BEGIN Material shown

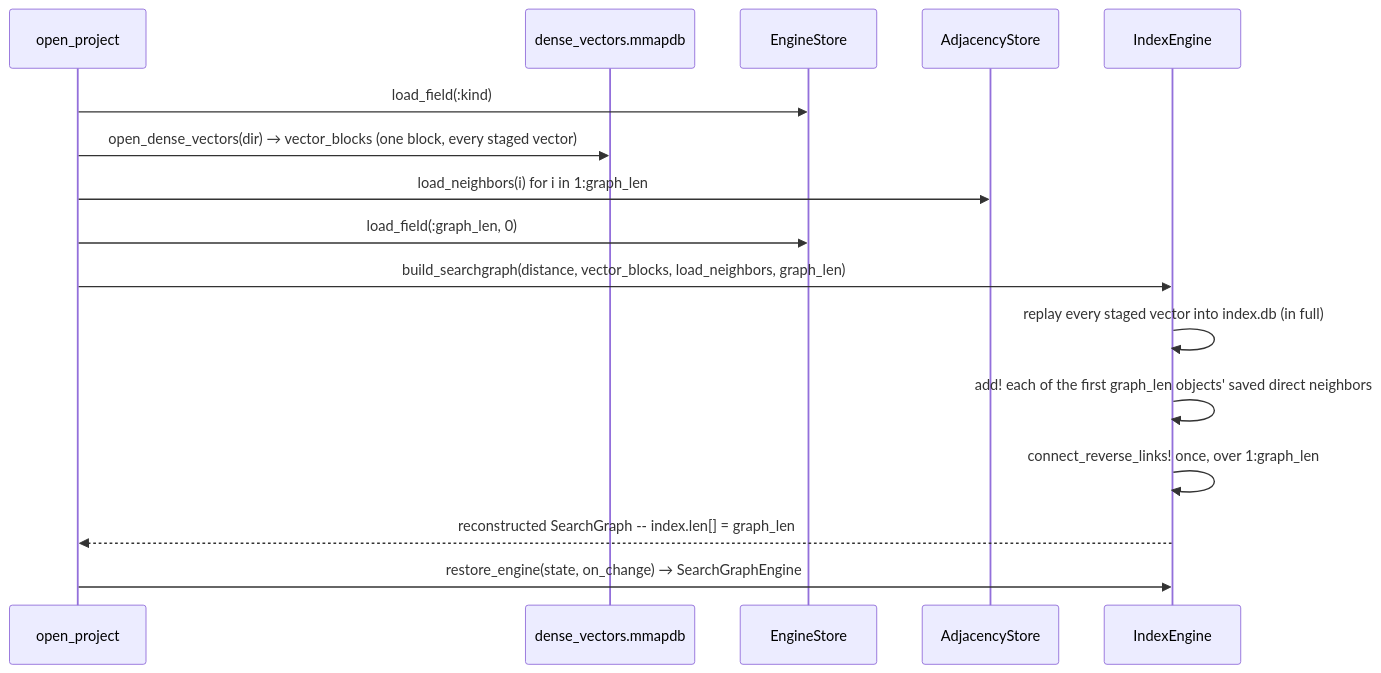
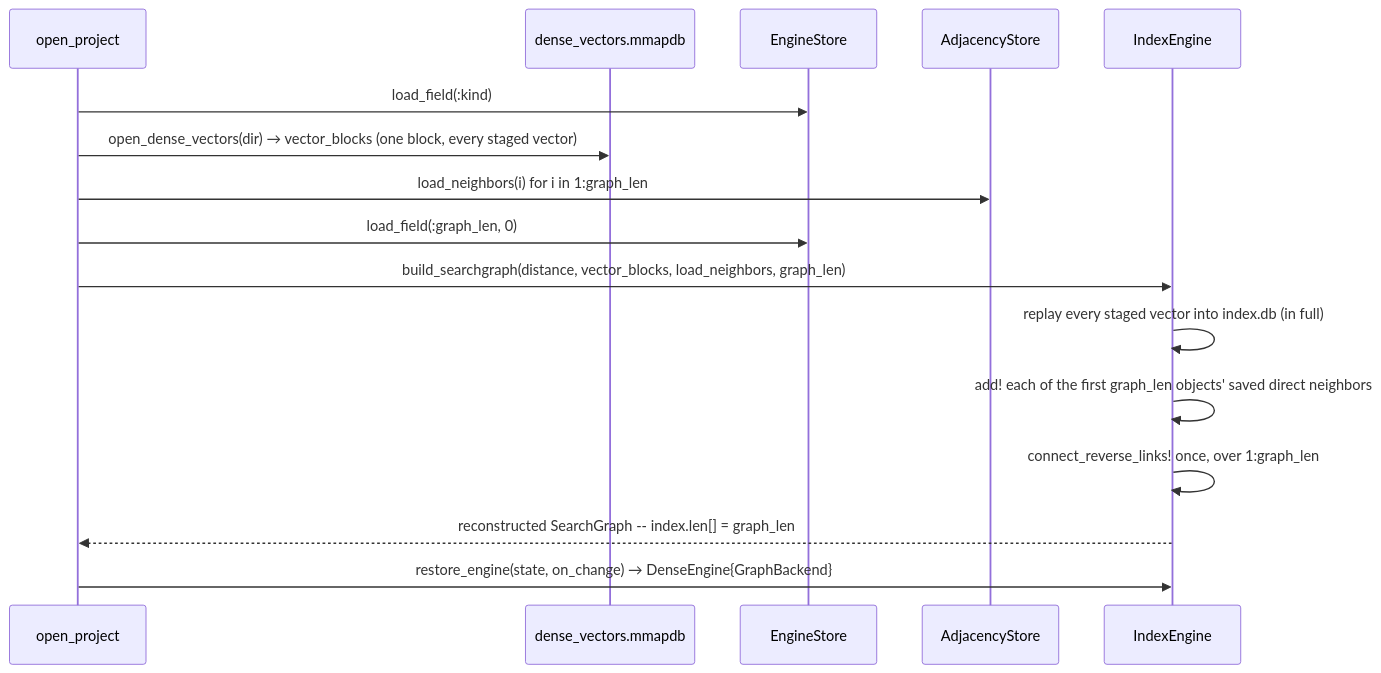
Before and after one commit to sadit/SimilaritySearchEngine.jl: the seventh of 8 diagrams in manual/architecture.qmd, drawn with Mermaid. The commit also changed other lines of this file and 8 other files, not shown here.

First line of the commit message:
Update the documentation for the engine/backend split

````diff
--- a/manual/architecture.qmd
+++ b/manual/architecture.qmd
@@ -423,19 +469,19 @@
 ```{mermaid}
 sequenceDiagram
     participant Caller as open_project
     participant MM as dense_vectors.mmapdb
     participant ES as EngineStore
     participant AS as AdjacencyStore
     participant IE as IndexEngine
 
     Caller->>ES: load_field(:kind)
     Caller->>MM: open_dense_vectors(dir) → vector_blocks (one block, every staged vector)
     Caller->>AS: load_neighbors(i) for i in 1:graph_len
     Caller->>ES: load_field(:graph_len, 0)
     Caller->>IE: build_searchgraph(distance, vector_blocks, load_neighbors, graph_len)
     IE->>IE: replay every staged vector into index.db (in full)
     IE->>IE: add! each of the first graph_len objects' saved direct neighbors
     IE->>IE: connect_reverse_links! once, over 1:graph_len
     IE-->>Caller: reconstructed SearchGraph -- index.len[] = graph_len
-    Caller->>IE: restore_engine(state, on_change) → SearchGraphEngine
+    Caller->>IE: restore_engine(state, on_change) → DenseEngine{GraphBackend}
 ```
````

END Material shown
BEGIN Material shown

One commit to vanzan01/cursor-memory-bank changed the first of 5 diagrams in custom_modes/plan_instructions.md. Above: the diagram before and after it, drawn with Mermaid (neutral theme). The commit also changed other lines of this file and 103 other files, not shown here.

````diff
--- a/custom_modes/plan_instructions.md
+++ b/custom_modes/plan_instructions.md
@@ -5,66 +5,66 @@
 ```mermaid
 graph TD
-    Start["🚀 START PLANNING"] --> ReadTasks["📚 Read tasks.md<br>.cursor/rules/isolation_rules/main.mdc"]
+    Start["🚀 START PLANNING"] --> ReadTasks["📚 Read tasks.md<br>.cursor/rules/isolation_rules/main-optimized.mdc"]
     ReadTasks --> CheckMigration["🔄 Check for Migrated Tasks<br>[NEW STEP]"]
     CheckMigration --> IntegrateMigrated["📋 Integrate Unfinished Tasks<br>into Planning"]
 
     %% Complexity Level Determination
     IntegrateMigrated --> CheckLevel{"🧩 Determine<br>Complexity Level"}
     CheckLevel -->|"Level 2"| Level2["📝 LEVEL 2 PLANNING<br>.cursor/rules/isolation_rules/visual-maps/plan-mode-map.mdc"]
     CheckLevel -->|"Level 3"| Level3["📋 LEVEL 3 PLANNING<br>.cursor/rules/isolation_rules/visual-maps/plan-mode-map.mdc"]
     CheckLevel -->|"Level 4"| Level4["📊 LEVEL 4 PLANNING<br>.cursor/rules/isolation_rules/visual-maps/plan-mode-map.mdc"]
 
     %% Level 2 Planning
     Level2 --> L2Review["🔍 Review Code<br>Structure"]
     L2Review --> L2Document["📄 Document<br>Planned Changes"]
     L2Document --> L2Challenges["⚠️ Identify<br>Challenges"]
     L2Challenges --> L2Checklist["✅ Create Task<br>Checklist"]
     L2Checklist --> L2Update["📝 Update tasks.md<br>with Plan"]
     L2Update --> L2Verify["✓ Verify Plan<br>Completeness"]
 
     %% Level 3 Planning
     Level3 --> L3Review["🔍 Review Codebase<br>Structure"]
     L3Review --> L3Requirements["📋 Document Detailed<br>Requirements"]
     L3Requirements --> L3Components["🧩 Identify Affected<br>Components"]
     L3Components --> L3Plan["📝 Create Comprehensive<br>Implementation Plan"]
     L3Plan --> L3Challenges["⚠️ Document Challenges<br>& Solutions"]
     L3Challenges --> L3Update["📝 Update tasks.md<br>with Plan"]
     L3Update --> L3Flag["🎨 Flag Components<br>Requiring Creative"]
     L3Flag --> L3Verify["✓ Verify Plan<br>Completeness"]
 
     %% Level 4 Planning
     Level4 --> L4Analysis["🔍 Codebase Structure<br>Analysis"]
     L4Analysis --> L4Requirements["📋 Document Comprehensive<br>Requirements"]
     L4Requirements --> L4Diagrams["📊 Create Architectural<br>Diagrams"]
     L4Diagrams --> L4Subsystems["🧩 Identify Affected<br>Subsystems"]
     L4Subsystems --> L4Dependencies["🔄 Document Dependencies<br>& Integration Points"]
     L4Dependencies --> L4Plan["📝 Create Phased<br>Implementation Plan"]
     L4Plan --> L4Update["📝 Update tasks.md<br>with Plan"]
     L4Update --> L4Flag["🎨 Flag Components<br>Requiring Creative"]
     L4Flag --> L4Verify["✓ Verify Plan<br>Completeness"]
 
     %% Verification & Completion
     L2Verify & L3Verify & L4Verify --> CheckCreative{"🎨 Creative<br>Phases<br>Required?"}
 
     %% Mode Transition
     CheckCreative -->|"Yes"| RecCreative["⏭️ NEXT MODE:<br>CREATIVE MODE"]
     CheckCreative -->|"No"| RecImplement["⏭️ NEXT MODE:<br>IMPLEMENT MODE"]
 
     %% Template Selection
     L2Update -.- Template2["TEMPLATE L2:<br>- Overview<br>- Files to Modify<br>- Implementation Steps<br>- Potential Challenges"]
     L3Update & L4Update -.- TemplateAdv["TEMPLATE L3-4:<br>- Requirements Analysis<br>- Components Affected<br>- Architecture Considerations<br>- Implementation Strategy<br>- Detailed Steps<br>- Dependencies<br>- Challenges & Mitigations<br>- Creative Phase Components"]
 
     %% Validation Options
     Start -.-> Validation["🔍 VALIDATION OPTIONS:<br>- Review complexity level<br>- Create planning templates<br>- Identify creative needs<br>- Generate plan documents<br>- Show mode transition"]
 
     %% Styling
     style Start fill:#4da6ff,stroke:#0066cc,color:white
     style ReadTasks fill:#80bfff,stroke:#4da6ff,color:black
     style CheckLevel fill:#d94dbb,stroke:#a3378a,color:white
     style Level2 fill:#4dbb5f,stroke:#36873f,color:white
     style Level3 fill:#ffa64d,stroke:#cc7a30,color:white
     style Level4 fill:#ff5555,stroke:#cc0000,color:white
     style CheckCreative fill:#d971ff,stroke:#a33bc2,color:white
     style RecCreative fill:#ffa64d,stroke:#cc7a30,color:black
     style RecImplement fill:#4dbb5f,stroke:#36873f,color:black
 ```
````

END Material shown

- _Exercise_
In the entries above, restate word for word the lines between the one holding "Caller->>AS: load_neighbors(i) for" and the one holding "IE->>IE: replay every", inclusive, and nothing besides.

- _Task answer_
     Caller->>AS: load_neighbors(i) for i in 1:graph_len
     Caller->>ES: load_field(:graph_len, 0)
     Caller->>IE: build_searchgraph(distance, vector_blocks, load_neighbors, graph_len)
     IE->>IE: replay every staged vector into index.db (in full)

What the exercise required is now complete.